Why hasn't human-powered search ever taken off?
After thinking about this for a while, I've come to the conclusion that the biggest factor against human-powered search engines is that they are all missing one key thing: Humans. If you build a search engine that is entirely dependent on people, you need one key thing to make it work: People! This is what is so innately brilliant about social networks like Facebook and Twitter is that they've gained an enormous amount of active users. Plenty of people posting statuses, recommendations, and location data, all because they want to. Search is just a natural evolution for these services. With a product like Twitter, rolling out search is easy, the service is public-by-default, and people know this. They won't mind being rolled into a search index. Facebook is a more complicated venture. Only the people who want to share with the world should be rolled into the search index. But what about link stats, trends, and general user analytics? Should users be rolled into this non- descriptive, very general, non-identifying trend-graph? That is the question that is currently posing Facebook, and with the recent outcry over their privacy settings (and priorities), they are closely watching what they do with their user data (as they should). This isn't to say, however, that completely public-by-choice users shouldn't be used to build a people-powered search engine. They should! As a matter of fact, it just might be 'cool' enough to power a search engine that it would force people to start opening holes in their Facebook privacy for just this reason. If there is one thing that is for certain: People want to feel needed, the want to feel like part of a larger movement or group, and a Facebook-Powered search engine would do just that.
Google has noticed that real-time search is the next big thing with their release of Caffeine. Because of this new technology, Google has stated that their speeds have increased by 50% on bringing fresh results to a search query.

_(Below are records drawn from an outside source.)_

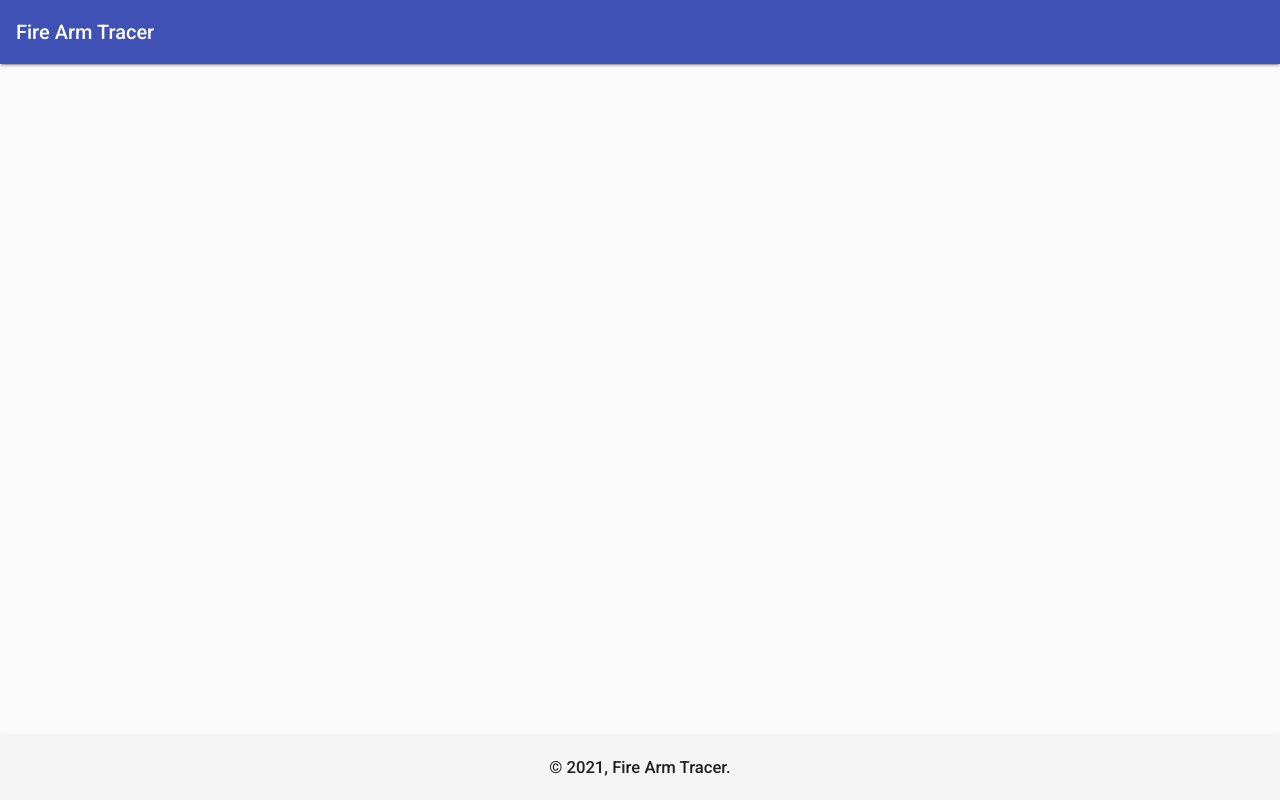
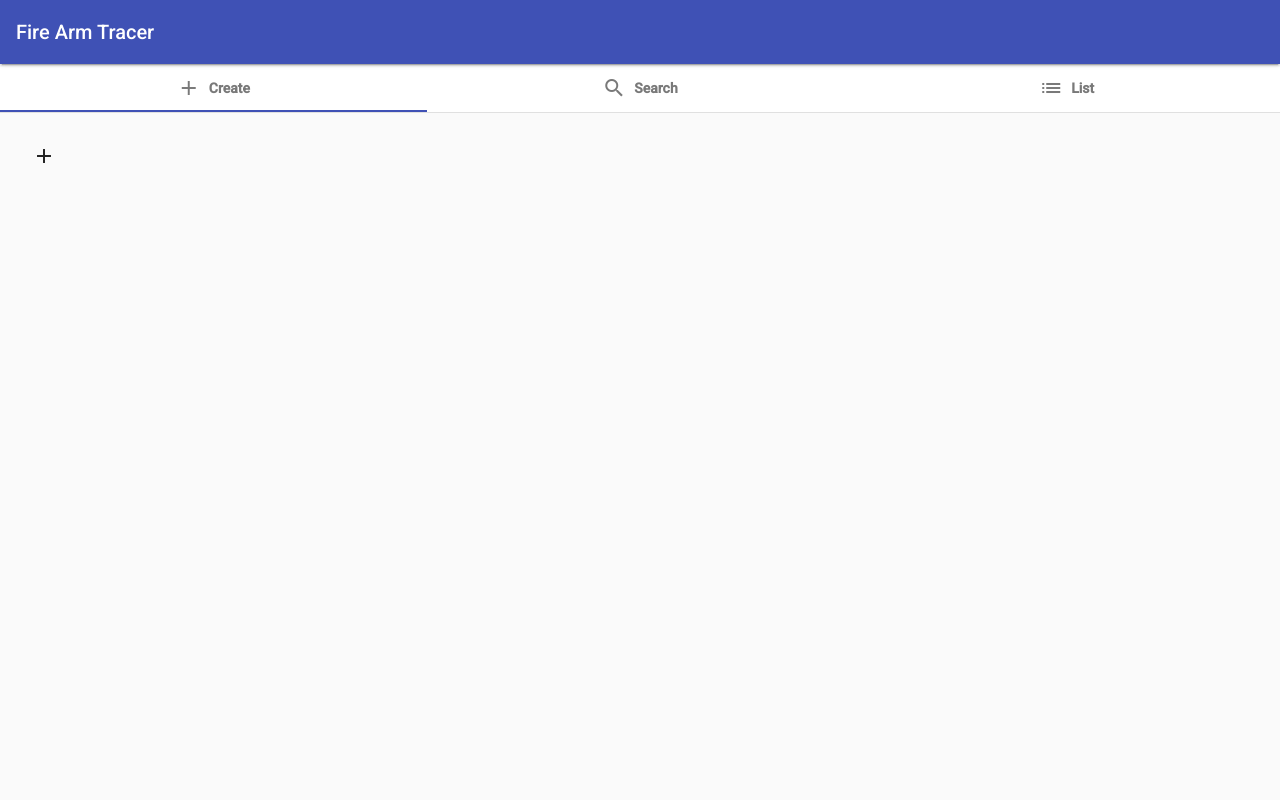
Before and after one commit to okorovictor/firearmtracer, an Angular app: page / in a window 1280 px wide. Built offline with nearby package versions, Linux system fonts and the light colour scheme.

Commit message:
add tabs and stick tab header to top

```diff
--- a/src/app/app.component.html
+++ b/src/app/app.component.html
@@ -1,13 +1,49 @@
+<mat-toolbar color="primary" class="header mat-elevation-z2">
+  <mat-toolbar-row>
+    <span>Fire Arm Tracer</span>
+  </mat-toolbar-row>
+</mat-toolbar>
+
 <mat-sidenav-container>
   <mat-sidenav-content>
-    <mat-toolbar color="primary" class="header mat-elevation-z2">
-      <span>Fire Arm Tracer</span>
-    </mat-toolbar>
+    <main>
+      <mat-tab-group mat-stretch-tabs>
+        <mat-tab>
+          <ng-template matTabLabel>
+            <mat-icon>add</mat-icon>
+            <span class="tab-label-text">Create</span>
+          </ng-template>
+          <div class="tab-content">
+            <mat-icon>add</mat-icon>
+          </div>
+        </mat-tab>
 
-    <main></main>
+        <mat-tab>
+          <ng-template matTabLabel>
+            <mat-icon>search</mat-icon>
+            <span class="tab-label-text">Search</span>
+          </ng-template>
+          <div class="tab-content">
+            <mat-icon>search</mat-icon>
+          </div>
+        </mat-tab>
+
+        <mat-tab>
+          <ng-template matTabLabel>
+            <mat-icon>list</mat-icon>
+            <span class="tab-label-text">List</span>
+          </ng-template>
+          <div class="tab-content">
+            <mat-icon>list</mat-icon>
+          </div>
+        </mat-tab>
+      </mat-tab-group>
+    </main>
 
     <mat-toolbar class="footer mat-elevation-z2">
-      <small>&copy; 2021, Fire Arm Tracer.</small>
+      <mat-toolbar-row>
+        <small>&copy; 2021, Fire Arm Tracer.</small>
+      </mat-toolbar-row>
     </mat-toolbar>
   </mat-sidenav-content>
 </mat-sidenav-container>
--- a/src/app/app.component.scss
+++ b/src/app/app.component.scss
@@ -1,3 +1,16 @@
+mat-toolbar.header {
+  position: fixed;
+  z-index: 10;
+  top: 0;
+  left: 0;
+  right: 0;
+
+  @media (min-width: 1400px) {
+    max-width: 1400px;
+    margin: 0 auto;
+  }
+}
+
 mat-sidenav-container {
   height: 100%;
 }
@@ -14,24 +27,41 @@ mat-sidenav-content {
   }
 }
 
-mat-toolbar.header {
-  position: fixed;
-  top: 0;
+main {
+  margin-top: 64px;
+  flex: 1 0 auto;
+
+  @media (max-width: 600px) {
+    margin-top: 56px;
+  }
+}
+
+:host ::ng-deep .mat-tab-header {
+  position: fixed !important;
+  z-index: 10;
+  background-color: white;
   left: 0;
   right: 0;
 
-   @media (min-width: 1400px) {
+  @media (min-width: 1400px) {
     max-width: 1400px;
     margin: 0 auto;
   }
 }
 
-main {
-  margin-top: 64px;
-  flex: 1 0 auto;
+.tab-label-text {
+  display: inline-block;
+  margin-left: 8px;
+  font-weight: bold;
 }
 
-mat-toolbar.footer {
+.tab-content {
+  height: 1000px;
+  margin-top: 48px;
+  padding: 32px;
+}
+
+mat-toolbar.footer mat-toolbar-row {
   display: flex;
   justify-content: center;
 }
--- a/src/app/app.module.ts
+++ b/src/app/app.module.ts
@@ -1,6 +1,8 @@
 import { NgModule } from '@angular/core';
 import { BrowserModule } from '@angular/platform-browser';
+import { MatIconModule } from '@angular/material/icon';
 import { MatSidenavModule } from '@angular/material/sidenav';
+import { MatTabsModule } from '@angular/material/tabs';
 import { MatToolbarModule } from '@angular/material/toolbar';
 
 import { AppComponent } from './app.component';
@@ -13,7 +15,9 @@ import { BrowserAnimationsModule } from '@angular/platform-browser/animations';
   imports: [
     BrowserModule,
     BrowserAnimationsModule,
+    MatIconModule,
     MatSidenavModule,
+    MatTabsModule,
     MatToolbarModule
   ],
   providers: [],
```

Google knows that real-time results matter for content (especially news content) and is working to bring the freshest parts of the web to you faster. If that isn't fast enough, Google is also pulling the very latest data from Twitter in real time! When you search for 'Oil Spill', you see "Latest results for Oil Spill" and a scrolling Twitter search starts running on your results page right under that. Google and Microsoft have both admitted that human-powered search results, while they may never replace algorithm-based results, play an important role in what people are looking for and how results are curated.
Human-powered results are incredibly important with breaking news items, restaurant reviews, personal recommendations, and things that aren't conductive to "Just Googling It". Things that are happening right now, or situation-dependent searches are much better answered with a human-component involved. Take the question, "What is a good present to buy a 13-year-old for his birthday?", the best answers are taken from Wiki-Answers, Yahoo Answers, and Yelp. All human-powered websites, built around curating and processing varying opinions, reviews, and suggestions. The big search players have figured this out: Human augmented search is here to stay. I believe that with the boom in user numbers from both Facebook and Twitter, there hasn't been a better time find users that could power an exclusively human-powered search engine, and only time will tell if the world is ready for one to thrive.